Clearly, US geopolitical policy makers have put much time and effort into the destabilization of Pakistan, using NATO’s presence in neighboring Afghanistan as a means of executing it. With China’s containment becoming an increasing obsession among US policy makers, understanding how Pakistan’s destabilization plays a role in such containment is essential in assessing how far the US is willing to go in South Asia. With NATO troops slated to begin permanently pulling out of Afghanistan, Gall’s attempt to dust off a narrative that will give those NATO troops a new mandate to linger on in the region may be a tentative first step in attempting to sell a confrontation with Pakistan to Western audiences.
There is also the possibility that Gall is simply using recycled news from 2011 onward to sell her book – capitalizing on a geopolitical campaign that has long since unraveled for a West increasingly showing signs of irreversible and accelerating decline.
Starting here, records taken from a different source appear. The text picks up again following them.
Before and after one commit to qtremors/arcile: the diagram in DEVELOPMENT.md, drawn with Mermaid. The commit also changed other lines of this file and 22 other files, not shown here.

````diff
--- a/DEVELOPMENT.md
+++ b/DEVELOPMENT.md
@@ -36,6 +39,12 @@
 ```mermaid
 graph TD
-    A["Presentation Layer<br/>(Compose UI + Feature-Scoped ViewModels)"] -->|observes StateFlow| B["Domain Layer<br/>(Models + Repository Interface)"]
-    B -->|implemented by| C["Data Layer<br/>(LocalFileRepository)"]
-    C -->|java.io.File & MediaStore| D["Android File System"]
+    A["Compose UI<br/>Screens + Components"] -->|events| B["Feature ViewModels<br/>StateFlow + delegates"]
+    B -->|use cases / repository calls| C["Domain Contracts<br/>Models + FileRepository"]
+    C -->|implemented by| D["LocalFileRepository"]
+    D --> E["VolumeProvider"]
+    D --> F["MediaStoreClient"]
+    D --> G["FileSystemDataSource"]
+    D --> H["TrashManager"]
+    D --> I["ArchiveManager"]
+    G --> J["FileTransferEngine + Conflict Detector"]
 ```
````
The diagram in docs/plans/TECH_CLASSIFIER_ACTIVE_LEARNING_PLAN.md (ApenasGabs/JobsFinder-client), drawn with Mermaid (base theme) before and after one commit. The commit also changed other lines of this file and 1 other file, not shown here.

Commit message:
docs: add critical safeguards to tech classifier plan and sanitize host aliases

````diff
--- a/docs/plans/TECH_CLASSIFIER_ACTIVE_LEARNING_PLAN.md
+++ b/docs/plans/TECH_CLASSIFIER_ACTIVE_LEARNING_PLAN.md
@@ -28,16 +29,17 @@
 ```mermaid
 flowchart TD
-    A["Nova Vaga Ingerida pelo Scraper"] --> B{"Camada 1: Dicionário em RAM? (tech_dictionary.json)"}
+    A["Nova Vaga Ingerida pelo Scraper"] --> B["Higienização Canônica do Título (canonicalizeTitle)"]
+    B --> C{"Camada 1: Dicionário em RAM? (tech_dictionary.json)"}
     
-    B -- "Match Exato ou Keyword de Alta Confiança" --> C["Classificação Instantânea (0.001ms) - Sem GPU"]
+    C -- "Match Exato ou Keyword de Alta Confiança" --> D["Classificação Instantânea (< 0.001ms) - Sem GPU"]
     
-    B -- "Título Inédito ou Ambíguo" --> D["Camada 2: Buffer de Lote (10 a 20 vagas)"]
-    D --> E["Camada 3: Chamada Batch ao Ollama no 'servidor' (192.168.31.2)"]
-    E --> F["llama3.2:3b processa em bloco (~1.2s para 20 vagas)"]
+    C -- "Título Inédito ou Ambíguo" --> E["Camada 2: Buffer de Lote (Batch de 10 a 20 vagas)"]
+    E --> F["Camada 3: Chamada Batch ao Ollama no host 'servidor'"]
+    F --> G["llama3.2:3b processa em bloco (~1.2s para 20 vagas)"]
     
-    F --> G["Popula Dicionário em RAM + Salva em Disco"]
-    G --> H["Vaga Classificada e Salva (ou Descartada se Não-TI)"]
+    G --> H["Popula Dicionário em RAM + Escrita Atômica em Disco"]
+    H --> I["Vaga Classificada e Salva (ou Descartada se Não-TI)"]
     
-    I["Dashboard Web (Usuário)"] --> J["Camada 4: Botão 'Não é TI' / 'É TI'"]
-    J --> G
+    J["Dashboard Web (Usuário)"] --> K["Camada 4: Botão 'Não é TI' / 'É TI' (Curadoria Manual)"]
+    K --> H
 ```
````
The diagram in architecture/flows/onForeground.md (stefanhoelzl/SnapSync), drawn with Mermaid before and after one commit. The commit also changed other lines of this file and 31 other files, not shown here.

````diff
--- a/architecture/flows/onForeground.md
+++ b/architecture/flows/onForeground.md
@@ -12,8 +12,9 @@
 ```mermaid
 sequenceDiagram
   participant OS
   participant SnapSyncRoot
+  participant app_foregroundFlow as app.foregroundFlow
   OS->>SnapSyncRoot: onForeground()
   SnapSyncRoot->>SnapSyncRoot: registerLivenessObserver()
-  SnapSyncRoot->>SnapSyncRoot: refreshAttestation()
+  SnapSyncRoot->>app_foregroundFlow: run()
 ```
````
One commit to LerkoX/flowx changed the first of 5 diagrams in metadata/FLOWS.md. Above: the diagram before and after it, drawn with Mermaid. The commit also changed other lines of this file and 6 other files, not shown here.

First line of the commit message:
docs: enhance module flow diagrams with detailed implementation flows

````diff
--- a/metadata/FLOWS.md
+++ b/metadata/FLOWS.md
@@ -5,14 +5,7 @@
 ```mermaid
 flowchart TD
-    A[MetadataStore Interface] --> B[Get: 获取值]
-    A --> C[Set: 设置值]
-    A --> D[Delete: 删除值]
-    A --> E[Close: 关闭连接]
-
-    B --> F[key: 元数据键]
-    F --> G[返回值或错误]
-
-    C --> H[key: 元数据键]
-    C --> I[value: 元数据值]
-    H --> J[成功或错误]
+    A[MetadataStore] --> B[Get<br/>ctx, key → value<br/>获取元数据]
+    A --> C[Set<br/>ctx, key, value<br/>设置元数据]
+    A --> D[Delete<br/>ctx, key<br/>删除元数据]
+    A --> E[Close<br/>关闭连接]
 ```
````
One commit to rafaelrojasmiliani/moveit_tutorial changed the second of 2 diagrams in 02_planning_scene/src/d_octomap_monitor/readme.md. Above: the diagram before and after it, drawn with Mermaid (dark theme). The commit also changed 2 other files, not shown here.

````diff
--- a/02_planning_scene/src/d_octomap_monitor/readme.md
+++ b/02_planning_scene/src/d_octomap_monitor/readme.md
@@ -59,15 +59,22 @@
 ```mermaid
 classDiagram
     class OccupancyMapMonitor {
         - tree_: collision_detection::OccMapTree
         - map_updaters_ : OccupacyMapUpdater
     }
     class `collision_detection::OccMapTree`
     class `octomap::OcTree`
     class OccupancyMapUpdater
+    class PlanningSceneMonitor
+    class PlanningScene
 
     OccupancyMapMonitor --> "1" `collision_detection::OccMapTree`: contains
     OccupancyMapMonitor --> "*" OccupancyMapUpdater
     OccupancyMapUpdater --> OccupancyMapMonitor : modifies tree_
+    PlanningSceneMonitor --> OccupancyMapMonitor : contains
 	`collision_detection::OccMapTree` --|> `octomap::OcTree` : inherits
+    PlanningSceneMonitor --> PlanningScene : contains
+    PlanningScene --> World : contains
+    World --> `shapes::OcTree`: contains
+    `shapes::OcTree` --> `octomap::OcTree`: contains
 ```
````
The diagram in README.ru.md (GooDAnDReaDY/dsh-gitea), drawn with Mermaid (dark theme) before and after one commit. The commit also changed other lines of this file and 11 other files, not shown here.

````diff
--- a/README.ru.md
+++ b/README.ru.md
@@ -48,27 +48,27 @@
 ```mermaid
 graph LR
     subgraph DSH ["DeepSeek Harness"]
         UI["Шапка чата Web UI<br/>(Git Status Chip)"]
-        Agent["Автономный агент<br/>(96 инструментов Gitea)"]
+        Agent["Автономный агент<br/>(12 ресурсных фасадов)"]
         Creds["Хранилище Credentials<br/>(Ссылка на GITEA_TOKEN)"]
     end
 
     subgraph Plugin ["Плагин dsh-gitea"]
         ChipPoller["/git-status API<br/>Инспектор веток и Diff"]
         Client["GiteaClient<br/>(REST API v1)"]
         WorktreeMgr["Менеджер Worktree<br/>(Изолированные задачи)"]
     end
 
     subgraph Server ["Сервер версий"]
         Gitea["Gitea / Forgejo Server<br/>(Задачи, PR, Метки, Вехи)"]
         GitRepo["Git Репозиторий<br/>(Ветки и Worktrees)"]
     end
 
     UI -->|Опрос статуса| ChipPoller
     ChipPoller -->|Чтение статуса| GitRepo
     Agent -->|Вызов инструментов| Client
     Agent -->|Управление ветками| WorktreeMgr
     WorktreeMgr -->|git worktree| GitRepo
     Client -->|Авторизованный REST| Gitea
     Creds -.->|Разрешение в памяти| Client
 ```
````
However, it is essential to understand where Gall’s narrative is being drawn from, the deception it constitutes, and the purpose for that deception within the context of the West’s plans against both Pakistan and on a larger scale, for the encirclement and containment of China. Understanding such deceptions inoculates the Western public against another costly and protracted conflict that will benefit neither themselves nor the Pakistani people.